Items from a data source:
- - -

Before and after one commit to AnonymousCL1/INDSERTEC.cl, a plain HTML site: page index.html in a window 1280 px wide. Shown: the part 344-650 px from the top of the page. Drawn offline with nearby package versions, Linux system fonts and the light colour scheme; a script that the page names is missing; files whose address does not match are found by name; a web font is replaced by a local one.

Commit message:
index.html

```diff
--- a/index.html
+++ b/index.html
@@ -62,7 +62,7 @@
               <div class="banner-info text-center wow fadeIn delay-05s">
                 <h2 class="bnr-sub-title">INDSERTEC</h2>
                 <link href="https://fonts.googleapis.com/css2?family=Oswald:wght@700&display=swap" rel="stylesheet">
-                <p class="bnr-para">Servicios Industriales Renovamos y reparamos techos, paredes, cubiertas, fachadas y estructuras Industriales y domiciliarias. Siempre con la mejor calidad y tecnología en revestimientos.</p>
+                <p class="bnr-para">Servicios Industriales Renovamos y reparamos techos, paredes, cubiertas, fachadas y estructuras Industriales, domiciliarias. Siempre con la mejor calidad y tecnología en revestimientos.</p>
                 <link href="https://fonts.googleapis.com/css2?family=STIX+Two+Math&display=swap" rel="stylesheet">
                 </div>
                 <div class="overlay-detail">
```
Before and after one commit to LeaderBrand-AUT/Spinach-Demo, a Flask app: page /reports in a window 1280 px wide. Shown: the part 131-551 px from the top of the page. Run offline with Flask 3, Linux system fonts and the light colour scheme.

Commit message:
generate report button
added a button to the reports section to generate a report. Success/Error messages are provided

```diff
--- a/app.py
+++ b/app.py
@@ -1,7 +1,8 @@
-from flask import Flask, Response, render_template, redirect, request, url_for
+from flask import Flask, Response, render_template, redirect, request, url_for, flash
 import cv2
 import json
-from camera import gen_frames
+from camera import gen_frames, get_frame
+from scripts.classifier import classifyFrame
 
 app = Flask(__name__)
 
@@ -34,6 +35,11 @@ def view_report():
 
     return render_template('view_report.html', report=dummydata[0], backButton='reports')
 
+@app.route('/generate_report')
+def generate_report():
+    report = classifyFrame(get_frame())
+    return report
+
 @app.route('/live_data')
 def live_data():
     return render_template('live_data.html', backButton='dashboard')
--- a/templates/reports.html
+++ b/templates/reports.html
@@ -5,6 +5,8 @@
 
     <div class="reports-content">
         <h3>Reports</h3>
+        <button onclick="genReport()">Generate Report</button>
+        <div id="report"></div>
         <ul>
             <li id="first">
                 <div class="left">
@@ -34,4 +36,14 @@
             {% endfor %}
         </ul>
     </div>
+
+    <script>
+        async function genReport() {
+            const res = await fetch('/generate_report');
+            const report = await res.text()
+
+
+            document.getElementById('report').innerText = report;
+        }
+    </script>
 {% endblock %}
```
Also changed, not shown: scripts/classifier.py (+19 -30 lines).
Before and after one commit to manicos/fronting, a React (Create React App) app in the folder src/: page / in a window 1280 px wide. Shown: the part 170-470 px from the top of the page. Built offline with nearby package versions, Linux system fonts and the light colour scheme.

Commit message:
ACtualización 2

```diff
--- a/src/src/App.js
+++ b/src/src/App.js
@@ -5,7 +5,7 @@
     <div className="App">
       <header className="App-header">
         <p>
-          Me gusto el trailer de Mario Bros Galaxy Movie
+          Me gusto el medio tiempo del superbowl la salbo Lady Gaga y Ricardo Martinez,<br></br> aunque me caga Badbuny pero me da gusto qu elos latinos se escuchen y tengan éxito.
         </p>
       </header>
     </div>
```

- - -

AIM OF THE EXERCISE:
Copy down the whole of the data above, matching it exactly.

RESULT OF THIS TASK:
Before and after one commit to AnonymousCL1/INDSERTEC.cl, a plain HTML site: page index.html in a window 1280 px wide. Shown: the part 344-650 px from the top of the page. Drawn offline with nearby package versions, Linux system fonts and the light colour scheme; a script that the page names is missing; files whose address does not match are found by name; a web font is replaced by a local one.

Commit message:
index.html

```diff
--- a/index.html
+++ b/index.html
@@ -62,7 +62,7 @@
               <div class="banner-info text-center wow fadeIn delay-05s">
                 <h2 class="bnr-sub-title">INDSERTEC</h2>
                 <link href="https://fonts.googleapis.com/css2?family=Oswald:wght@700&display=swap" rel="stylesheet">
-                <p class="bnr-para">Servicios Industriales Renovamos y reparamos techos, paredes, cubiertas, fachadas y estructuras Industriales y domiciliarias. Siempre con la mejor calidad y tecnología en revestimientos.</p>
+                <p class="bnr-para">Servicios Industriales Renovamos y reparamos techos, paredes, cubiertas, fachadas y estructuras Industriales, domiciliarias. Siempre con la mejor calidad y tecnología en revestimientos.</p>
                 <link href="https://fonts.googleapis.com/css2?family=STIX+Two+Math&display=swap" rel="stylesheet">
                 </div>
                 <div class="overlay-detail">
```
Before and after one commit to LeaderBrand-AUT/Spinach-Demo, a Flask app: page /reports in a window 1280 px wide. Shown: the part 131-551 px from the top of the page. Run offline with Flask 3, Linux system fonts and the light colour scheme.

Commit message:
generate report button
added a button to the reports section to generate a report. Success/Error messages are provided

```diff
--- a/app.py
+++ b/app.py
@@ -1,7 +1,8 @@
-from flask import Flask, Response, render_template, redirect, request, url_for
+from flask import Flask, Response, render_template, redirect, request, url_for, flash
 import cv2
 import json
-from camera import gen_frames
+from camera import gen_frames, get_frame
+from scripts.classifier import classifyFrame
 
 app = Flask(__name__)
 
@@ -34,6 +35,11 @@ def view_report():
 
     return render_template('view_report.html', report=dummydata[0], backButton='reports')
 
+@app.route('/generate_report')
+def generate_report():
+    report = classifyFrame(get_frame())
+    return report
+
 @app.route('/live_data')
 def live_data():
     return render_template('live_data.html', backButton='dashboard')
--- a/templates/reports.html
+++ b/templates/reports.html
@@ -5,6 +5,8 @@
 
     <div class="reports-content">
         <h3>Reports</h3>
+        <button onclick="genReport()">Generate Report</button>
+        <div id="report"></div>
         <ul>
             <li id="first">
                 <div class="left">
@@ -34,4 +36,14 @@
             {% endfor %}
         </ul>
     </div>
+
+    <script>
+        async function genReport() {
+            const res = await fetch('/generate_report');
+            const report = await res.text()
+
+
+            document.getElementById('report').innerText = report;
+        }
+    </script>
 {% endblock %}
```
Also changed, not shown: scripts/classifier.py (+19 -30 lines).
Before and after one commit to manicos/fronting, a React (Create React App) app in the folder src/: page / in a window 1280 px wide. Shown: the part 170-470 px from the top of the page. Built offline with nearby package versions, Linux system fonts and the light colour scheme.

Commit message:
ACtualización 2

```diff
--- a/src/src/App.js
+++ b/src/src/App.js
@@ -5,7 +5,7 @@
     <div className="App">
       <header className="App-header">
         <p>
-          Me gusto el trailer de Mario Bros Galaxy Movie
+          Me gusto el medio tiempo del superbowl la salbo Lady Gaga y Ricardo Martinez,<br></br> aunque me caga Badbuny pero me da gusto qu elos latinos se escuchen y tengan éxito.
         </p>
       </header>
     </div>
```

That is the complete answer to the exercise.